• **WHAT TO PRODUCE**
If a line in the data below includes the string "with", please return a copy of it.
----
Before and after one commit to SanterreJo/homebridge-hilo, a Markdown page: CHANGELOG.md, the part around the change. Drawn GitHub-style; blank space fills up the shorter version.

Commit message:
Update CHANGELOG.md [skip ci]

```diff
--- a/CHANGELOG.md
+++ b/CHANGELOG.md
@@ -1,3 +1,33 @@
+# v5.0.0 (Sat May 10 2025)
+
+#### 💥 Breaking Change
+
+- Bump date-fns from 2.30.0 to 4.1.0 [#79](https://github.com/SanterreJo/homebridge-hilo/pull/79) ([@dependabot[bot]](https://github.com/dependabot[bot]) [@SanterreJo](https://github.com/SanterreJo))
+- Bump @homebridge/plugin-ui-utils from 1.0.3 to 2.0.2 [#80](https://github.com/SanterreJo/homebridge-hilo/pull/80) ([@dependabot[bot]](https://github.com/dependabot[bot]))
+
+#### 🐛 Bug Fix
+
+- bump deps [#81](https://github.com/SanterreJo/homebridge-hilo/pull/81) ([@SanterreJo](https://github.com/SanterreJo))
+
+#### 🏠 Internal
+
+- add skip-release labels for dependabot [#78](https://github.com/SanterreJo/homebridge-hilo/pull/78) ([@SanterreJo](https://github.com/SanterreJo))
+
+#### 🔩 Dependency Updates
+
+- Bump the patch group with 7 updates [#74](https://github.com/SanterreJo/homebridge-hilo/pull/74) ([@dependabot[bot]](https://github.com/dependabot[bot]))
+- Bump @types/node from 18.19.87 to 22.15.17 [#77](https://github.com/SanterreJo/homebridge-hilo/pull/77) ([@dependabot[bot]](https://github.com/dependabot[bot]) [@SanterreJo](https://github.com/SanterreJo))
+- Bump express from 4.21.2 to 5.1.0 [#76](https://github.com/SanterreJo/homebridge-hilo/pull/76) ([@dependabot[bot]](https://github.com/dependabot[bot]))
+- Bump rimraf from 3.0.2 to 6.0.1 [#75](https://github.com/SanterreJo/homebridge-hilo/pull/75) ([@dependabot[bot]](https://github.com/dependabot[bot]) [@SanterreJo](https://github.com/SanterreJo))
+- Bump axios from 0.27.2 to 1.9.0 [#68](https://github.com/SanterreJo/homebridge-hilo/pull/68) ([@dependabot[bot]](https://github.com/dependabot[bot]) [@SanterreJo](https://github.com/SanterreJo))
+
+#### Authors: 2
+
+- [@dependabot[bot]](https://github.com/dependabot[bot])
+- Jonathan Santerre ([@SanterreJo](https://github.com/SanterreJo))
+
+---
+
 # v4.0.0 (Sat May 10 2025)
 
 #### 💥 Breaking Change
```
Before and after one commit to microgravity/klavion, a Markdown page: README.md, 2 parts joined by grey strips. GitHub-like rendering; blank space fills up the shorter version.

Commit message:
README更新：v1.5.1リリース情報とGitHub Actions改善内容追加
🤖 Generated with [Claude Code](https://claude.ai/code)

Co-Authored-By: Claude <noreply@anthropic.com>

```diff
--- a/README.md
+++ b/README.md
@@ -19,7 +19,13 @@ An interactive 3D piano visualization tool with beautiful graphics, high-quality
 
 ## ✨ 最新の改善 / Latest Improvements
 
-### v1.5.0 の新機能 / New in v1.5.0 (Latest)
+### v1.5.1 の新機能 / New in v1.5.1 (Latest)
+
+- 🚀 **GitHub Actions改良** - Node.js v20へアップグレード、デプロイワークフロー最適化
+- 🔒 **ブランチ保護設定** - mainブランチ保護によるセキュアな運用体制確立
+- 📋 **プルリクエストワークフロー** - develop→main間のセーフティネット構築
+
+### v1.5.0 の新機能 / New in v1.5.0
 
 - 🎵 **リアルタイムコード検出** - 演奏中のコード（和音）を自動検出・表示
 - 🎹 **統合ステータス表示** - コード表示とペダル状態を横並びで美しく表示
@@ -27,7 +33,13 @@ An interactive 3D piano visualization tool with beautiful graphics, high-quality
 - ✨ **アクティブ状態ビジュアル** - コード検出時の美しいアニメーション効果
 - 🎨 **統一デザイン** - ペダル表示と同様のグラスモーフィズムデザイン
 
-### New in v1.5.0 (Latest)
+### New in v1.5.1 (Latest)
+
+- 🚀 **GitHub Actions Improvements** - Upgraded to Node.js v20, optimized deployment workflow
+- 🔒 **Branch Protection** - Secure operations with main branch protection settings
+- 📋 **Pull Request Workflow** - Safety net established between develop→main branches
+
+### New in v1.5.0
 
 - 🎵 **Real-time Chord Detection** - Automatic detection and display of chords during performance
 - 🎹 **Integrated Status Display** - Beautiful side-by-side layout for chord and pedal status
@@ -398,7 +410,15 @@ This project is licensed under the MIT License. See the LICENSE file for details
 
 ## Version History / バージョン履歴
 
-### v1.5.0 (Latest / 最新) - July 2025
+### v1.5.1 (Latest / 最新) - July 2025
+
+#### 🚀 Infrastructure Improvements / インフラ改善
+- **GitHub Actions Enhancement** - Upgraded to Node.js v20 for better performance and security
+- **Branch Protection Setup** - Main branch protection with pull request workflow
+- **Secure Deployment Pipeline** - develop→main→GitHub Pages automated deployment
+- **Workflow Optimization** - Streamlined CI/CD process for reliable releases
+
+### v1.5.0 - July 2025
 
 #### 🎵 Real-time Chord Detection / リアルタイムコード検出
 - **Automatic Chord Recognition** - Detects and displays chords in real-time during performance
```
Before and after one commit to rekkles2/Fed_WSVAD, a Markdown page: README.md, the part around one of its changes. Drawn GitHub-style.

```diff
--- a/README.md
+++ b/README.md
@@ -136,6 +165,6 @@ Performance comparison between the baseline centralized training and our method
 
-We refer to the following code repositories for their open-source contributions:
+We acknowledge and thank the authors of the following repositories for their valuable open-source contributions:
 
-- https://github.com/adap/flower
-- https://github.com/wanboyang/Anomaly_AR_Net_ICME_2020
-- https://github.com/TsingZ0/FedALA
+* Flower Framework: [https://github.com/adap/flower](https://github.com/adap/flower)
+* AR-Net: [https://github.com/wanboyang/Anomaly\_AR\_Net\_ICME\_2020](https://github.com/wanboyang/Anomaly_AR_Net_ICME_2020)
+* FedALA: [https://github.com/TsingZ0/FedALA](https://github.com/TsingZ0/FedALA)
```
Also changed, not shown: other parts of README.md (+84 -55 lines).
----
• **WRITTEN RESPONSE**
+- Bump the patch group with 7 updates [#74](https://github.com/SanterreJo/homebridge-hilo/pull/74) ([@dependabot[bot]](https://github.com/dependabot[bot]))
🤖 Generated with [Claude Code](https://claude.ai/code)
@@ -19,7 +19,13 @@ An interactive 3D piano visualization tool with beautiful graphics, high-quality
@@ -27,7 +33,13 @@ An interactive 3D piano visualization tool with beautiful graphics, high-quality
+- 🔒 **Branch Protection** - Secure operations with main branch protection settings
+- **Branch Protection Setup** - Main branch protection with pull request workflow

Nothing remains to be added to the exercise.